## WHAT IS BEING ASKED:
Starting with the first line, output the data exactly through to the end.

------ STORED DATA

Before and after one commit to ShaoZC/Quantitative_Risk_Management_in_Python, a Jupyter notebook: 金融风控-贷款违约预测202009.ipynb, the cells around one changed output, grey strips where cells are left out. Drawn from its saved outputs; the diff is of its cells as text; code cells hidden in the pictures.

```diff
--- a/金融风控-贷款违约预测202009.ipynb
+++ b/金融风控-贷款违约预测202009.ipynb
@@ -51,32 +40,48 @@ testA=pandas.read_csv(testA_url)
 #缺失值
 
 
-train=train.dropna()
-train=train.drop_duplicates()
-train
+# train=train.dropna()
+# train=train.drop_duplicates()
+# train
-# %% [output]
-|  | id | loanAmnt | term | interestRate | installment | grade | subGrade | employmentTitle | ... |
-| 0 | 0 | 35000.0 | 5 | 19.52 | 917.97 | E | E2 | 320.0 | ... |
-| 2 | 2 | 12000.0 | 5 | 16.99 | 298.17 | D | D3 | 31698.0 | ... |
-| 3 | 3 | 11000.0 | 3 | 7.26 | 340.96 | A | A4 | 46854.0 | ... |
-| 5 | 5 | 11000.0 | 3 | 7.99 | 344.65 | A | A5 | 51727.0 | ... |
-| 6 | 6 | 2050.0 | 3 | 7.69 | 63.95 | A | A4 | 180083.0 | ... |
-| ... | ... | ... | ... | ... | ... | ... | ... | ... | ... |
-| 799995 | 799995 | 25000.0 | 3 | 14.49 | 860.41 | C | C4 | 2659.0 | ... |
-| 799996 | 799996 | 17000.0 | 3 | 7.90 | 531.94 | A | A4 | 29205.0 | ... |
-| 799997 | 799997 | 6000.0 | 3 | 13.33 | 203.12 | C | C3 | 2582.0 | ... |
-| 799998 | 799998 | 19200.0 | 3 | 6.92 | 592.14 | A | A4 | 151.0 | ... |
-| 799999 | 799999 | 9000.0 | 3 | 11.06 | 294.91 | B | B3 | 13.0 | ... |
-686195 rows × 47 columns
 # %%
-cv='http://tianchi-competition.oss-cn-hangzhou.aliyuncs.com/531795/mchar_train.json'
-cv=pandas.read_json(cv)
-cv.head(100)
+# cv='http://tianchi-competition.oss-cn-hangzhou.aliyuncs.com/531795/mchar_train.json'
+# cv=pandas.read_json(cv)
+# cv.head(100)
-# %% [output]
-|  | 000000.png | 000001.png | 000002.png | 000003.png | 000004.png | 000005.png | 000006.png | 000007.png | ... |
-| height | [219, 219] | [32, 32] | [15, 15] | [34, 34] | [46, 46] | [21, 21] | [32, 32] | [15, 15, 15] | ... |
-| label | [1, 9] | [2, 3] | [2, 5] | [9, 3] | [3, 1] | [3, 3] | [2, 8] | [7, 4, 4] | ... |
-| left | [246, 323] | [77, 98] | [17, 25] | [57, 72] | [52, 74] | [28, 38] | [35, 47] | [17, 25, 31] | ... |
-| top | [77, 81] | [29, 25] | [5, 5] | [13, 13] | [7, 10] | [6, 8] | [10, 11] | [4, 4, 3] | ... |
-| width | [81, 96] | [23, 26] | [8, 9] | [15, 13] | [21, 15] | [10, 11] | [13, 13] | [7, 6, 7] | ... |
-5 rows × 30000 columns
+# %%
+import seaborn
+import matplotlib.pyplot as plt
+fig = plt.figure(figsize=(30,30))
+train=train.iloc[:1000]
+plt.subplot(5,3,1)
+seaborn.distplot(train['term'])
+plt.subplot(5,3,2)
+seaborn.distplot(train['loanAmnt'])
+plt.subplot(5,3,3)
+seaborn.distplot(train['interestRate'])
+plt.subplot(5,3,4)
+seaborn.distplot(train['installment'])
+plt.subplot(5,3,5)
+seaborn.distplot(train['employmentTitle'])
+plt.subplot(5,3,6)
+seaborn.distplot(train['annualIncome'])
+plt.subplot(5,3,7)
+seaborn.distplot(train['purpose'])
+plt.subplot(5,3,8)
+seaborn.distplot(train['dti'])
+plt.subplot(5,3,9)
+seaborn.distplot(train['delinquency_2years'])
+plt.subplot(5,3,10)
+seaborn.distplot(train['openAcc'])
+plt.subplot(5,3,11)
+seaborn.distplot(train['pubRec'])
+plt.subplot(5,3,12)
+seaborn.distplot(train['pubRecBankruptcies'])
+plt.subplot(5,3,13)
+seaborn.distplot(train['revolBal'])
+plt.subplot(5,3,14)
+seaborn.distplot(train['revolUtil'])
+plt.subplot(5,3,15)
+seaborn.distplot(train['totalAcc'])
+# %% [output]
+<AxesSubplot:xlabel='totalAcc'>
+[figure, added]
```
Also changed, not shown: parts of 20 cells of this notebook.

------------

## ANSWER TO THE EXERCISE:
Before and after one commit to ShaoZC/Quantitative_Risk_Management_in_Python, a Jupyter notebook: 金融风控-贷款违约预测202009.ipynb, the cells around one changed output, grey strips where cells are left out. Drawn from its saved outputs; the diff is of its cells as text; code cells hidden in the pictures.

```diff
--- a/金融风控-贷款违约预测202009.ipynb
+++ b/金融风控-贷款违约预测202009.ipynb
@@ -51,32 +40,48 @@ testA=pandas.read_csv(testA_url)
 #缺失值
 
 
-train=train.dropna()
-train=train.drop_duplicates()
-train
+# train=train.dropna()
+# train=train.drop_duplicates()
+# train
-# %% [output]
-|  | id | loanAmnt | term | interestRate | installment | grade | subGrade | employmentTitle | ... |
-| 0 | 0 | 35000.0 | 5 | 19.52 | 917.97 | E | E2 | 320.0 | ... |
-| 2 | 2 | 12000.0 | 5 | 16.99 | 298.17 | D | D3 | 31698.0 | ... |
-| 3 | 3 | 11000.0 | 3 | 7.26 | 340.96 | A | A4 | 46854.0 | ... |
-| 5 | 5 | 11000.0 | 3 | 7.99 | 344.65 | A | A5 | 51727.0 | ... |
-| 6 | 6 | 2050.0 | 3 | 7.69 | 63.95 | A | A4 | 180083.0 | ... |
-| ... | ... | ... | ... | ... | ... | ... | ... | ... | ... |
-| 799995 | 799995 | 25000.0 | 3 | 14.49 | 860.41 | C | C4 | 2659.0 | ... |
-| 799996 | 799996 | 17000.0 | 3 | 7.90 | 531.94 | A | A4 | 29205.0 | ... |
-| 799997 | 799997 | 6000.0 | 3 | 13.33 | 203.12 | C | C3 | 2582.0 | ... |
-| 799998 | 799998 | 19200.0 | 3 | 6.92 | 592.14 | A | A4 | 151.0 | ... |
-| 799999 | 799999 | 9000.0 | 3 | 11.06 | 294.91 | B | B3 | 13.0 | ... |
-686195 rows × 47 columns
 # %%
-cv='http://tianchi-competition.oss-cn-hangzhou.aliyuncs.com/531795/mchar_train.json'
-cv=pandas.read_json(cv)
-cv.head(100)
+# cv='http://tianchi-competition.oss-cn-hangzhou.aliyuncs.com/531795/mchar_train.json'
+# cv=pandas.read_json(cv)
+# cv.head(100)
-# %% [output]
-|  | 000000.png | 000001.png | 000002.png | 000003.png | 000004.png | 000005.png | 000006.png | 000007.png | ... |
-| height | [219, 219] | [32, 32] | [15, 15] | [34, 34] | [46, 46] | [21, 21] | [32, 32] | [15, 15, 15] | ... |
-| label | [1, 9] | [2, 3] | [2, 5] | [9, 3] | [3, 1] | [3, 3] | [2, 8] | [7, 4, 4] | ... |
-| left | [246, 323] | [77, 98] | [17, 25] | [57, 72] | [52, 74] | [28, 38] | [35, 47] | [17, 25, 31] | ... |
-| top | [77, 81] | [29, 25] | [5, 5] | [13, 13] | [7, 10] | [6, 8] | [10, 11] | [4, 4, 3] | ... |
-| width | [81, 96] | [23, 26] | [8, 9] | [15, 13] | [21, 15] | [10, 11] | [13, 13] | [7, 6, 7] | ... |
-5 rows × 30000 columns
+# %%
+import seaborn
+import matplotlib.pyplot as plt
+fig = plt.figure(figsize=(30,30))
+train=train.iloc[:1000]
+plt.subplot(5,3,1)
+seaborn.distplot(train['term'])
+plt.subplot(5,3,2)
+seaborn.distplot(train['loanAmnt'])
+plt.subplot(5,3,3)
+seaborn.distplot(train['interestRate'])
+plt.subplot(5,3,4)
+seaborn.distplot(train['installment'])
+plt.subplot(5,3,5)
+seaborn.distplot(train['employmentTitle'])
+plt.subplot(5,3,6)
+seaborn.distplot(train['annualIncome'])
+plt.subplot(5,3,7)
+seaborn.distplot(train['purpose'])
+plt.subplot(5,3,8)
+seaborn.distplot(train['dti'])
+plt.subplot(5,3,9)
+seaborn.distplot(train['delinquency_2years'])
+plt.subplot(5,3,10)
+seaborn.distplot(train['openAcc'])
+plt.subplot(5,3,11)
+seaborn.distplot(train['pubRec'])
+plt.subplot(5,3,12)
+seaborn.distplot(train['pubRecBankruptcies'])
+plt.subplot(5,3,13)
+seaborn.distplot(train['revolBal'])
+plt.subplot(5,3,14)
+seaborn.distplot(train['revolUtil'])
+plt.subplot(5,3,15)
+seaborn.distplot(train['totalAcc'])
+# %% [output]
+<AxesSubplot:xlabel='totalAcc'>
+[figure, added]
```
Also changed, not shown: parts of 20 cells of this notebook.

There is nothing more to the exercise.